The noodle is an integral part of various cultures around the world. This particular food has a long and complicated history and has deep roots especially in China and Italy, both being large consumers of pasta. Blogger Justin Demetri writes how it is a myth that Marco Polo introduced pasta to Italy from China, a statement believed by many people in the world. In fact, from reading other sources, one can find that pasta actually appeared spontaneously in different parts of the world. Pasta was already popular in Italy among Etruscans and Romans. They called their pasta “lagane.” On the other hand, in China, records indicate that pasta emerged during the time of the Han dynasty. In this dynasty pasta was called “cake.” In both of these countries, the noodle has come to reflect the culture, regions, cities, and people that cook them. It has gained an individual identity while at the same time multiple identities.
The noodle reflects many characteristics of the Italian culture and history.

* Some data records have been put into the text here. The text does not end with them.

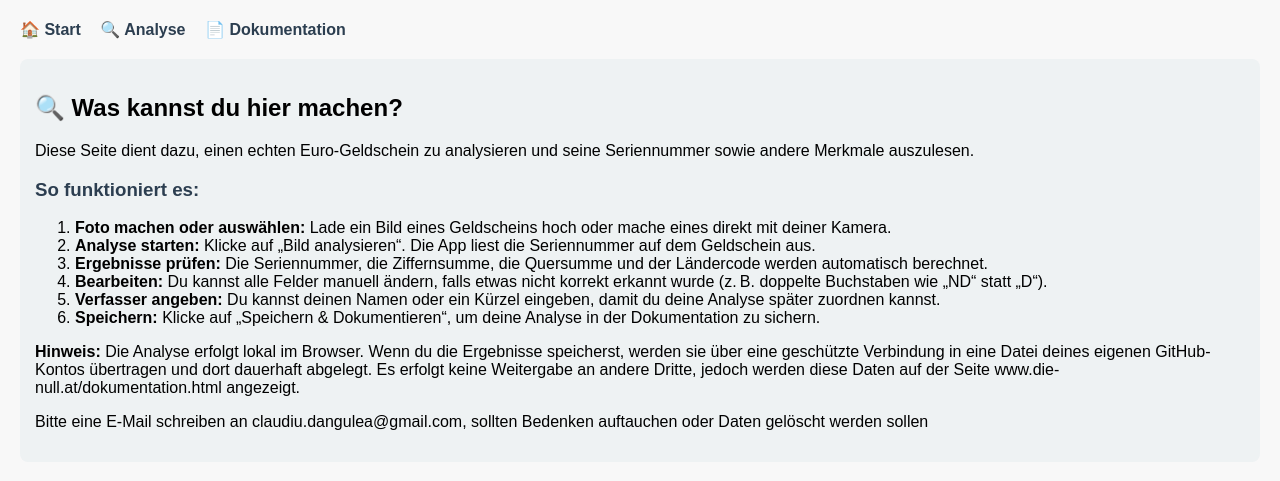
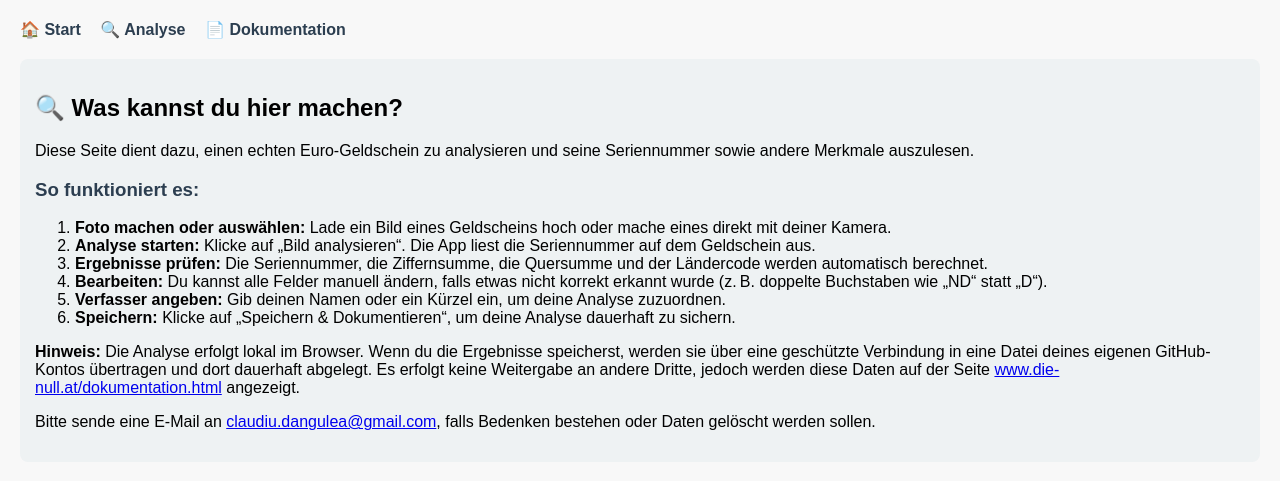
Before and after one commit to intiequals1/EuroNoteScanner, a plain HTML site: page index.html in a window 1280 px wide. Shown: the top 481 px of the page. Drawn offline with Linux system fonts and the light colour scheme.

Commit message:
Update index.html

```diff
--- a/index.html
+++ b/index.html
@@ -1,11 +1,17 @@
-
 <!DOCTYPE html>
 <html lang="de">
 <head>
     <meta charset="UTF-8">
     <title>EuroNoteScanner</title>
+    <meta name="viewport" content="width=device-width, initial-scale=1.0">
+
+    <!-- Tesseract.js zur Texterkennung -->
     <script src="https://cdn.jsdelivr.net/npm/tesseract.js@2/dist/tesseract.min.js"></script>
-    <script src="app.js"></script>
+
+    <!-- Eigenes JavaScript -->
+    <script src="app.js" defer></script>
+
+    <!-- Stylesheet -->
     <link rel="stylesheet" href="style.css">
 </head>
 <body>
@@ -15,7 +21,7 @@
         <a href="dokumentation.html">📄 Dokumentation</a>
     </nav>
 
-    <section style="background: #eef2f3; padding: 15px; border-radius: 8px; margin-bottom: 20px;">
+    <section style="background: #eef2f3; padding: 15px; border-radius: 8px; margin: 20px 0;">
         <h2>🔍 Was kannst du hier machen?</h2>
         <p>Diese Seite dient dazu, einen echten Euro-Geldschein zu analysieren und seine Seriennummer sowie andere Merkmale auszulesen.</p>
 
@@ -25,18 +31,19 @@
             <li><strong>Analyse starten:</strong> Klicke auf „Bild analysieren“. Die App liest die Seriennummer auf dem Geldschein aus.</li>
             <li><strong>Ergebnisse prüfen:</strong> Die Seriennummer, die Ziffernsumme, die Quersumme und der Ländercode werden automatisch berechnet.</li>
             <li><strong>Bearbeiten:</strong> Du kannst alle Felder manuell ändern, falls etwas nicht korrekt erkannt wurde (z. B. doppelte Buchstaben wie „ND“ statt „D“).</li>
-    <li><strong>Verfasser angeben:</strong> Du kannst deinen Namen oder ein Kürzel eingeben, damit du deine Analyse später zuordnen kannst.</li>
-    <li><strong>Speichern:</strong> Klicke auf „Speichern & Dokumentieren“, um deine Analyse in der Dokumentation zu sichern.</li>
+            <li><strong>Verfasser angeben:</strong> Gib deinen Namen oder ein Kürzel ein, um deine Analyse zuzuordnen.</li>
+            <li><strong>Speichern:</strong> Klicke auf „Speichern & Dokumentieren“, um deine Analyse dauerhaft zu sichern.</li>
         </ol>
 
-  <p><strong>Hinweis:</strong> Die Analyse erfolgt lokal im Browser. Wenn du die Ergebnisse speicherst, werden sie über eine geschützte Verbindung in eine Datei deines eigenen GitHub-Kontos übertragen und dort dauerhaft abgelegt. Es erfolgt keine Weitergabe an andere Dritte, jedoch werden diese Daten auf der Seite www.die-null.at/dokumentation.html angezeigt.
-  <p>Bitte eine E-Mail schreiben an claudiu.dangulea@gmail.com, sollten Bedenken auftauchen oder Daten gelöscht werden sollen</p>
-  </p></section>
+        <p><strong>Hinweis:</strong> Die Analyse erfolgt lokal im Browser. Wenn du die Ergebnisse speicherst, werden sie über eine geschützte Verbindung in eine Datei deines eigenen GitHub-Kontos übertragen und dort dauerhaft abgelegt. Es erfolgt keine Weitergabe an andere Dritte, jedoch werden diese Daten auf der Seite <a href="dokumentation.html">www.die-null.at/dokumentation.html</a> angezeigt.</p>
+        <p>Bitte sende eine E-Mail an <a href="mailto:claudiu.dangulea@gmail.com">claudiu.dangulea@gmail.com</a>, falls Bedenken bestehen oder Daten gelöscht werden sollen.</p>
+    </section>
 
+    <main>
         <h1>📸 Euro-Schein Analyse</h1>
         <input type="file" id="imageInput" accept="image/*"><br><br>
         <button onclick="analyzeNote()">Bild analysieren</button>
         <div id="results"></div>
-    <script src="app.js"></script>
+    </main>
 </body>
 </html>
```
Lines whose indentation alone changed are shown as unchanged.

For example, one way the noodle does this is through the name specific pasta is given. Some pasta names commemorate Italy’s war in Africa. The tripoline pasta was Libya inspired while the bengasini pasta was inspired by Benghazi. Also, some pasta have been named to honor the House of Savoy, the Italian throne from the unification before world war 2. Mafaldine pasta was named after Princess Mafalda and the Regine pasta was named to reflect the name queen. Its shape also reflects its name through its ruffled like edges like a queen’s crown. Industrialization also is reflected through pasta’s names as some have been named after machinery. The route pasta was named and shaped after the wheel while the eliche pasta was named after propellers. Pasta names were also being linked to city names. Prosperity and living conditions could be inferred from ingredients used in local pasta. For example, in Piedmont wealth could be observed in the tajarin pasta which was rich in egg. Noodles in Italy reflect a lot of the country’s history. Throughout the years, the noodle has come to symbolize unification in Italy as well as to embrace each distinct region.

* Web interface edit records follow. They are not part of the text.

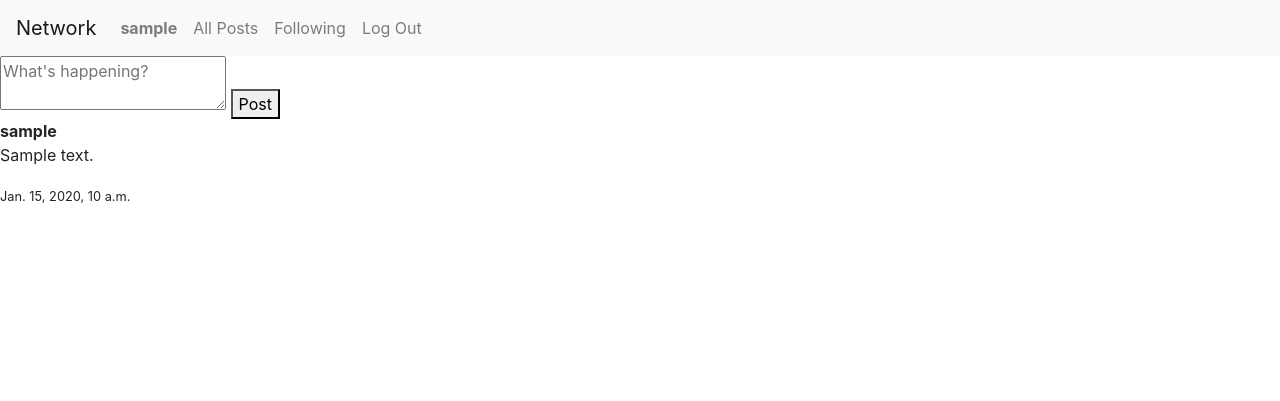
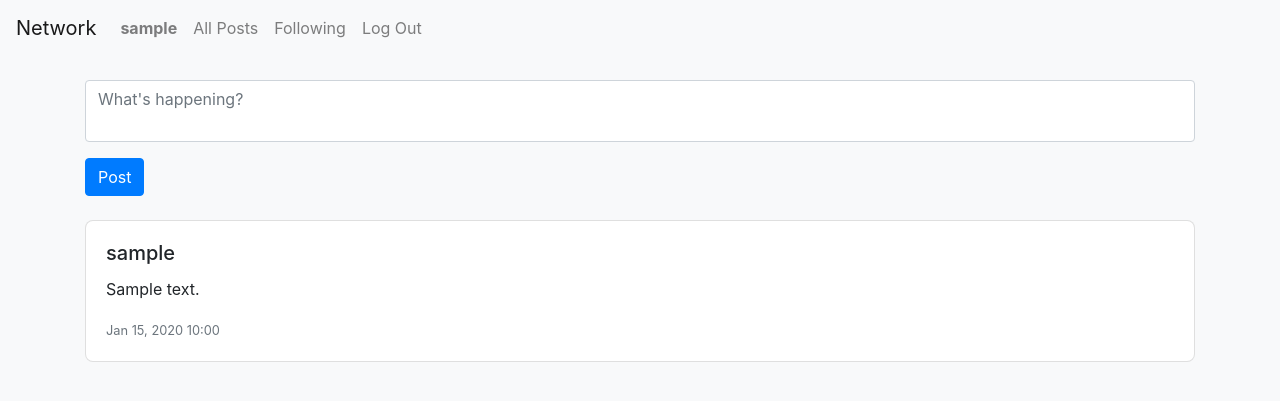
Before and after one commit to AFKMartin/CS50W-Project-4, a Django app: page / in a window 1280 px wide. Shown: the top 401 px of the page. Run offline with Django 3.2, Linux system fonts and the light colour scheme; a user stored in the database is signed in; tables that the repository leaves empty hold one stand-in row (values such as "Sample post"); some libraries are stand-ins or nearby versions.

Commit message:
made it look nicer

```diff
--- a/network/static/network/styles.css
+++ b/network/static/network/styles.css
@@ -0,0 +1,11 @@
+body {
+  background-color: #f8f9fa; /* Gray background */
+}
+
+#new-post-form textarea {
+  resize: none; /* Prevent thoser ugly resize handles */
+}
+
+.card {
+  border-radius: 8px;
+}
--- a/network/templates/network/index.html
+++ b/network/templates/network/index.html
@@ -1,18 +1,24 @@
 {% extends "network/layout.html" %}
-
 {% block body %}
 {% if user.is_authenticated %}
-  <form id="new-post-form" method="POST">
+  <form id="new-post-form" method="POST" class="mb-4">
     {% csrf_token %}
-    <textarea name="content" placeholder="What's happening?" required></textarea>
-    <button type="submit">Post</button>
+    <div class="form-group">
+      <textarea class="form-control" name="content" placeholder="What's happening?" required></textarea>
+    </div>
+    <button type="submit" class="btn btn-primary">Post</button>
   </form>
 {% endif %}
+
 {% for post in posts %}
-  <div class="post">
-    <strong>{{ post.author.username }}</strong>
-    <p>{{ post.content }}</p>
-    <small>{{ post.timestamp }}</small>
+  <div class="card mb-3">
+    <div class="card-body">
+      <h5 class="card-title">{{ post.author.username }}</h5>
+      <p class="card-text">{{ post.content }}</p>
+      <p class="card-text">
+        <small class="text-muted">{{ post.timestamp|date:"M d, Y H:i" }}</small>
+      </p>
+    </div>
   </div>
 {% endfor %}
 {% endblock %}
--- a/network/templates/network/layout.html
+++ b/network/templates/network/layout.html
@@ -41,7 +41,7 @@
             </div>
           </nav>
 
-        <div class="body">
+        <div class="container mt-4">
             {% block body %}
             {% endblock %}
         </div>
```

In China, the noodle reflects culture through its heavy presence in Chinese traditions and stories. For example, longevity noodles are eaten on birthdays and the length of the noodle is used to represent prosperity and long life. Noodles with gravy are eaten during marriage or when a family moves to a new house as a symbol of flavored life. During the lunar new year on February 2nd, dragon head whisker noodles are eaten to ask for good weather. Sweet dumplings are eaten in the western festival, and rice-puddings in the Dragon boat festival. Some noodle names originated from folklore in China. For example, the dutiful son’s noodles were named after a son cured his sick mother by feeding her noodles. In another story, old friend noodles were used to cure a friend and has now come to symbolize friendship. In a story called Crossing the Bridge, the noodle demonstrates a chef’s resolve to feed his isolated master in an island. The story also highlights the noodles length and characteristics to serve as the foundation for other ingredients. Through these stories and traditions in China, we can see how the noodle shapes China’s beliefs and customs. The noodle is an integral part of their culture.
The noodle plays such an integral role in the food culture of both China and Italy due to its versatility and health benefits. Naturally coming from semolina or flour, pasta is a complex carbohydrate food that digests slowly. This offers a slow and steady source of energy that keeps a person full longer. Its versatility allows pasta to be paired with other ingredients in many different ways. Due to this reason, it has become a foundation for famous diets such as the Mediterranean Diet. On the larger scale, pasta benefits are heightened by the ingredients it can be paired with such as vegetables, sauces, and other proteins to create a balanced and heathy meal. This I believe is what makes pasta so great and used in many meals throughout the world.
Most dictionaries define the noodle in the normal technical way as something made from wheat or flour mixed with water and or eggs. Whiles this covers the technical part of the noodle, it fails to define the noodle’s cultural significance around the world and what it has become to this day. The noodle is no longer an individual being but has become part of a greater whole. If I were to define the noodle, I would use something close to Chef Felipe Rojas Lombardi’s definition, “a universal food, complimentary to many other foods, and adaptable to many cuisines around the world.”
I chose this image to represent the noodle because it demonstrates many things about the noodle. To begin with, it demonstrates the various shapes and sizes of the different kinds of noodles. Each noodle is unique in its shape and the place where it comes from. It also demonstrates the noodle’s ability as a whole, to be paired with many different ingredients to create unique and delicious dishes. Lastly, this image demonstrates that the noodle is universal, as these dishes are from various countries and not only from China and Italy.